1599 was chosen from a shortlist of six that also included Craig Brown’s 2020 winner One Two Three Four: The Beatles in Time, Wade Davis’s Into the Silence: The Great War, Mallory and the Conquest of Everest, which won the prize in 2012, Barbara Demick’s Nothing to Envy: Real Lives in North Korea, which won in 2010, 2021 winner Empire of Pain by Patrick Radden Keefe and Margaret MacMillan’s 2002 winner Paris 1919, which was originally published under the name Peacemakers.
The prize has been won by 16 men, including one person of colour, and eight women in its history. This gender balance was reflected in the shortlist for the Winner of Winners. Churchwell said the fact that Shapiro was a white man writing about a white author wasn’t something that the judging panel would hold against it, given that it was “a remarkable book”. But she said the judges did discuss the prize’s historical bias – which reflected the landscape of nonfiction publishing – saying the “vast majority of the [previously winning] books were by white men about western themes and subjects”.
“Over time the prize has been reflecting that changing sense of values and perspectives,” she added. “There have been many more women who have won in recent years; it’s still an overwhelmingly white cohort of winners.”

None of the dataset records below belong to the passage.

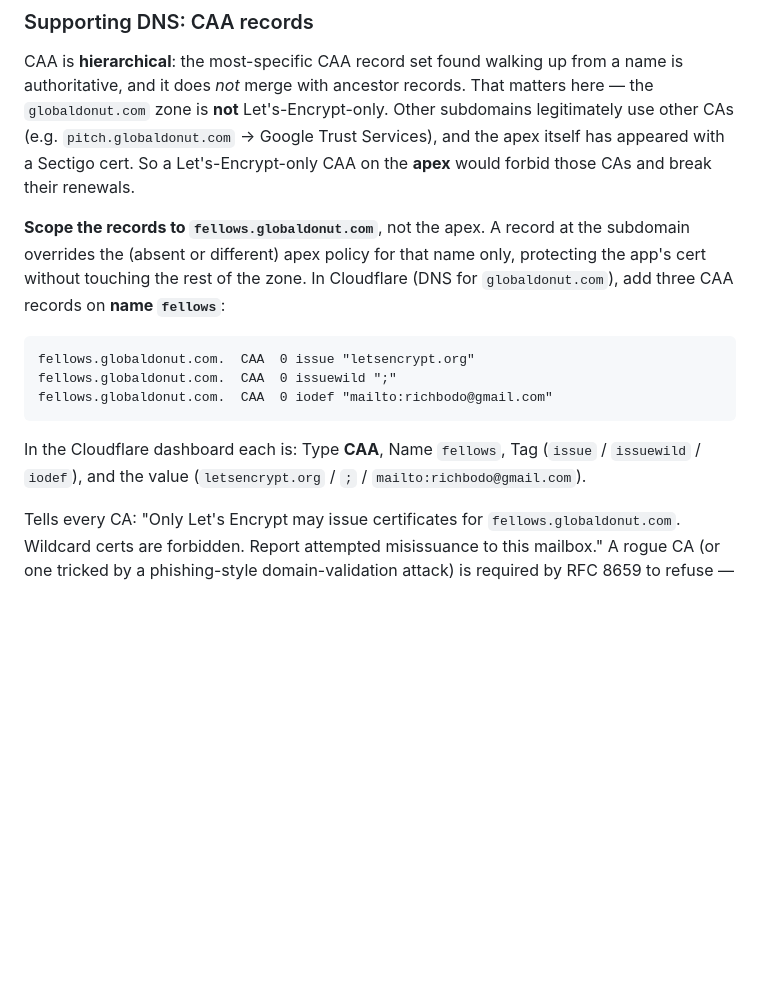
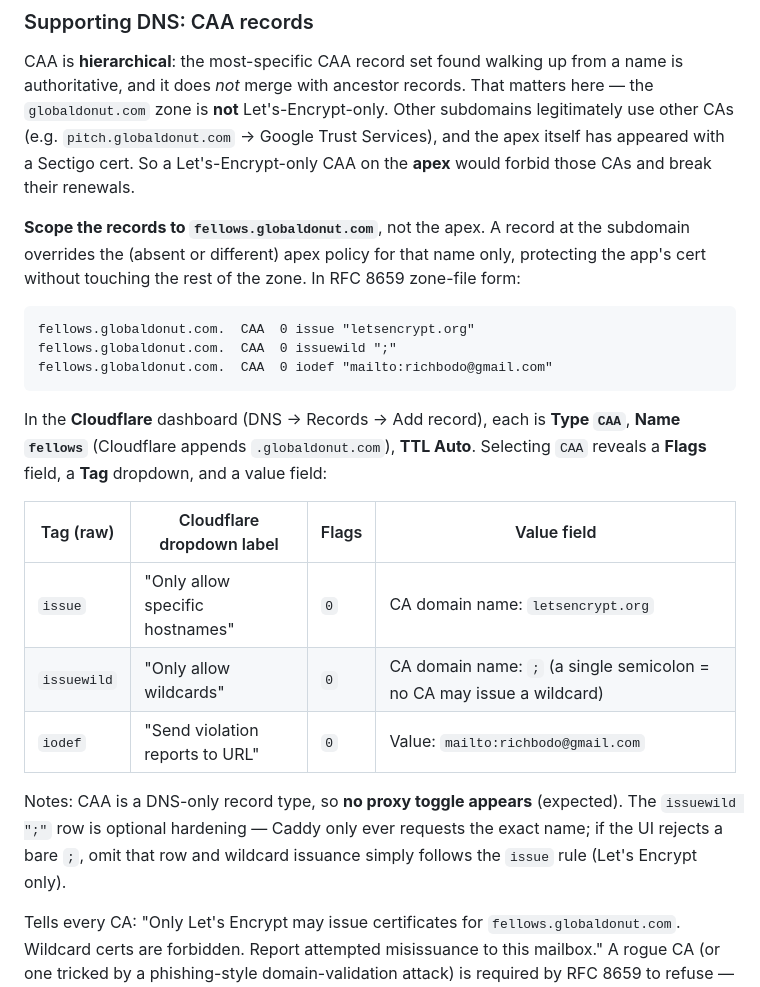
Before and after one commit to richbodo/fellows_local_db, a Markdown page: docs/DevOps.md, the part around the change. Rendered like a GitHub page; blank space fills up the shorter version.

Commit message:
docs(devops): spell out Cloudflare CAA field-by-field (type/tag labels/semicolon)
The CAA records named the tags but not the Cloudflare dashboard mapping. Add an
explicit table: Type CAA, Name fellows, the Flags/Tag-dropdown-label/value for
each of issue/issuewild/iodef, the `;` = no-wildcard detail, and the note that
CAA shows no proxy toggle.

Co-Authored-By: Claude Opus 4.8 (1M context) <noreply@anthropic.com>

````diff
--- a/docs/DevOps.md
+++ b/docs/DevOps.md
@@ -372,7 +372,7 @@ All three should match. Mismatch on any pair = stop installing and report.
 
 CAA is **hierarchical**: the most-specific CAA record set found walking up from a name is authoritative, and it does *not* merge with ancestor records. That matters here — the `globaldonut.com` zone is **not** Let's-Encrypt-only. Other subdomains legitimately use other CAs (e.g. `pitch.globaldonut.com` → Google Trust Services), and the apex itself has appeared with a Sectigo cert. So a Let's-Encrypt-only CAA on the **apex** would forbid those CAs and break their renewals.
 
-**Scope the records to `fellows.globaldonut.com`**, not the apex. A record at the subdomain overrides the (absent or different) apex policy for that name only, protecting the app's cert without touching the rest of the zone. In Cloudflare (DNS for `globaldonut.com`), add three CAA records on **name `fellows`**:
+**Scope the records to `fellows.globaldonut.com`**, not the apex. A record at the subdomain overrides the (absent or different) apex policy for that name only, protecting the app's cert without touching the rest of the zone. In RFC 8659 zone-file form:
 
 ```
 fellows.globaldonut.com.  CAA  0 issue "letsencrypt.org"
@@ -380,7 +380,15 @@ fellows.globaldonut.com.  CAA  0 issuewild ";"
 fellows.globaldonut.com.  CAA  0 iodef "mailto:richbodo@gmail.com"
 ```
 
-In the Cloudflare dashboard each is: Type **CAA**, Name `fellows`, Tag (`issue` / `issuewild` / `iodef`), and the value (`letsencrypt.org` / `;` / `mailto:richbodo@gmail.com`).
+In the **Cloudflare** dashboard (DNS → Records → Add record), each is **Type `CAA`**, **Name `fellows`** (Cloudflare appends `.globaldonut.com`), **TTL Auto**. Selecting `CAA` reveals a **Flags** field, a **Tag** dropdown, and a value field:
+
+| Tag (raw) | Cloudflare dropdown label | Flags | Value field |
+|---|---|---|---|
+| `issue` | "Only allow specific hostnames" | `0` | CA domain name: `letsencrypt.org` |
+| `issuewild` | "Only allow wildcards" | `0` | CA domain name: `;` (a single semicolon = no CA may issue a wildcard) |
+| `iodef` | "Send violation reports to URL" | `0` | Value: `mailto:richbodo@gmail.com` |
+
+Notes: CAA is a DNS-only record type, so **no proxy toggle appears** (expected). The `issuewild ";"` row is optional hardening — Caddy only ever requests the exact name; if the UI rejects a bare `;`, omit that row and wildcard issuance simply follows the `issue` rule (Let's Encrypt only).
 
 Tells every CA: "Only Let's Encrypt may issue certificates for `fellows.globaldonut.com`. Wildcard certs are forbidden. Report attempted misissuance to this mailbox." A rogue CA (or one tricked by a phishing-style domain-validation attack) is required by RFC 8659 to refuse — this raises the bar substantially against a fraudulent-cert MITM at first install.
 
````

Churchwell said each book had to be judged on its merits, but added: “We also had to recognise there were structural inequalities, in bookselling, in publishing, over the last 25 years that were being reflected.”
In 2022 the prize was won by author and academic Katherine Rundell for Super-Infinite: The Transformations of John Donne, who was up against four other women and one man on the shortlist.
Earlier this year, the Women’s Prize Trust announced it would be launching a nonfiction award to sit alongside its long-running fiction prize, after research found that female nonfiction writers are less likely to be reviewed or win prizes than their male counterparts.